(Modification records)
::::::::

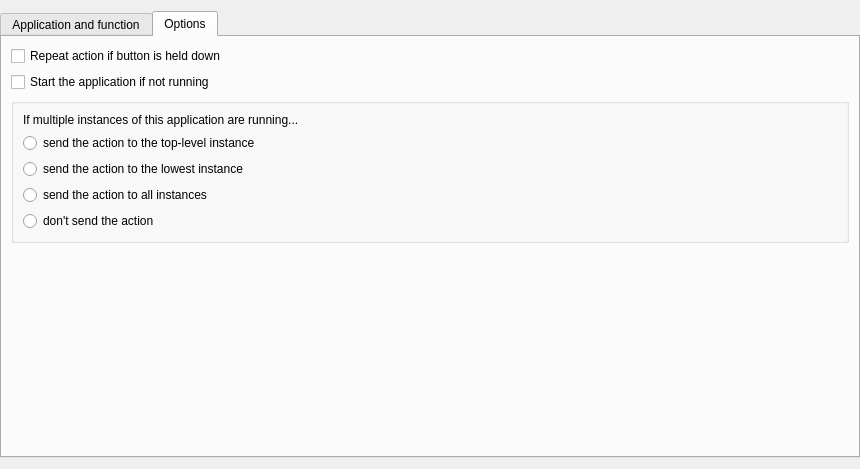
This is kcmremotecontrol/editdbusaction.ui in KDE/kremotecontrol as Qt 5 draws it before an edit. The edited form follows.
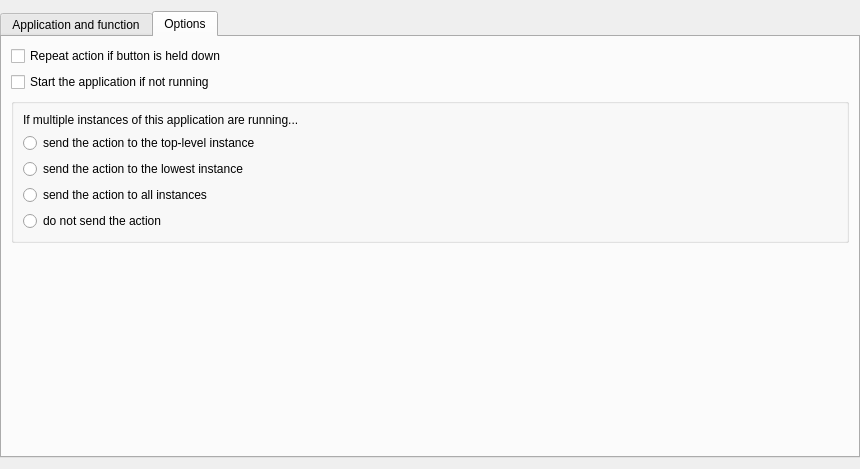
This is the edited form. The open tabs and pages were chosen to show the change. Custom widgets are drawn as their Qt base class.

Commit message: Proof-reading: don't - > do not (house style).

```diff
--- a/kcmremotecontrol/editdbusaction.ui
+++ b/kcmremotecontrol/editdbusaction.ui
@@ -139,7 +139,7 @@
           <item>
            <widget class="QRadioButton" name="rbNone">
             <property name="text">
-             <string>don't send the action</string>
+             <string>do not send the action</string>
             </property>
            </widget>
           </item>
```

::::::::

» **Work instruction**: Copy out all the entries precisely. No images.

» **The completed task**:
This is kcmremotecontrol/editdbusaction.ui in KDE/kremotecontrol as Qt 5 draws it before an edit. The edited form follows.
This is the edited form. The open tabs and pages were chosen to show the change. Custom widgets are drawn as their Qt base class.

Commit message: Proof-reading: don't - > do not (house style).

```diff
--- a/kcmremotecontrol/editdbusaction.ui
+++ b/kcmremotecontrol/editdbusaction.ui
@@ -139,7 +139,7 @@
           <item>
            <widget class="QRadioButton" name="rbNone">
             <property name="text">
-             <string>don't send the action</string>
+             <string>do not send the action</string>
             </property>
            </widget>
           </item>
```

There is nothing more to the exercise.